Records:
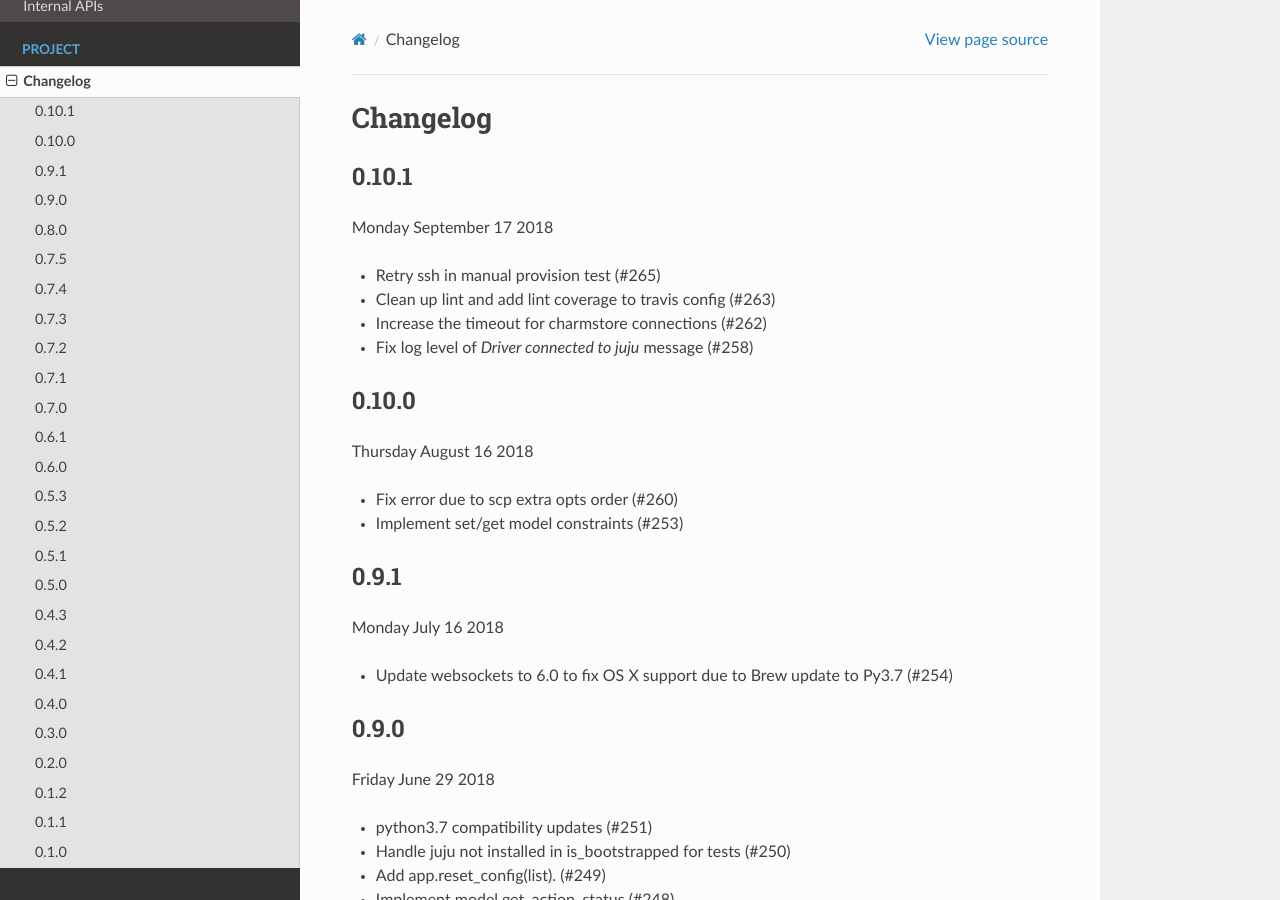
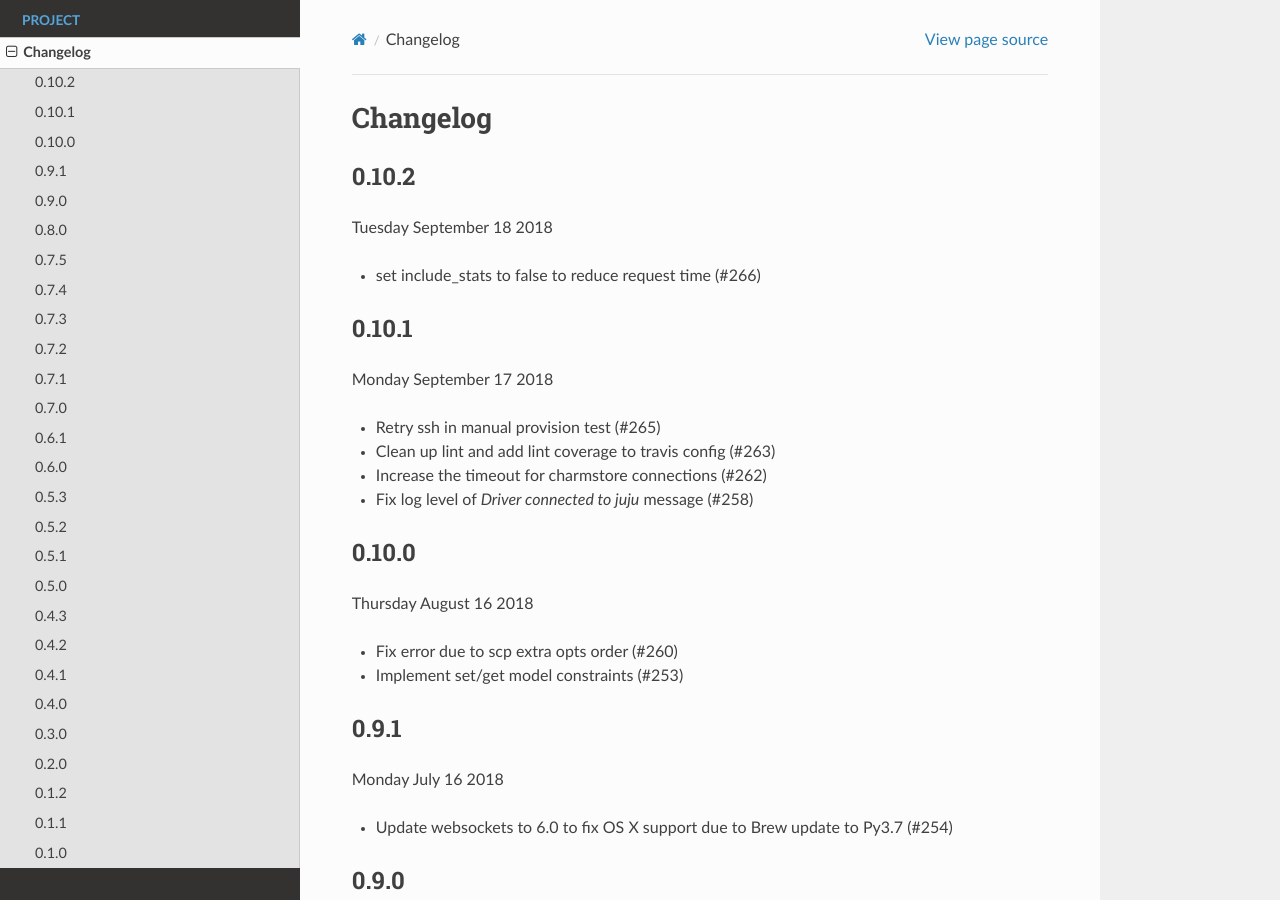
Before and after one commit to juju/python-libjuju, a Sphinx documentation site: the page built from docs/changelog.rst, in a window 1280 px wide and 900 px high. Built offline with Sphinx 7.4.7 and the Read the Docs theme 2.0.0, drawn with Linux system fonts in a browser that asks for light colours; pages that are not in the unit, such as notebooks, are missing from menus.

Commit message:
Bump version and changelog for release

```diff
--- a/docs/changelog.rst
+++ b/docs/changelog.rst
@@ -1,5 +1,13 @@
 Changelog
 ---------
+
+
+0.10.2
+^^^^^^
+Tuesday September 18 2018
+
+* set include_stats to false to reduce request time (#266)
+
 
 0.10.1
 ^^^^^^
```
Also changed, not shown: 1 other file.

Action item: Output all the data, exactly, without images.

Exercise response:
Before and after one commit to juju/python-libjuju, a Sphinx documentation site: the page built from docs/changelog.rst, in a window 1280 px wide and 900 px high. Built offline with Sphinx 7.4.7 and the Read the Docs theme 2.0.0, drawn with Linux system fonts in a browser that asks for light colours; pages that are not in the unit, such as notebooks, are missing from menus.

Commit message:
Bump version and changelog for release

```diff
--- a/docs/changelog.rst
+++ b/docs/changelog.rst
@@ -1,5 +1,13 @@
 Changelog
 ---------
+
+
+0.10.2
+^^^^^^
+Tuesday September 18 2018
+
+* set include_stats to false to reduce request time (#266)
+
 
 0.10.1
 ^^^^^^
```
Also changed, not shown: 1 other file.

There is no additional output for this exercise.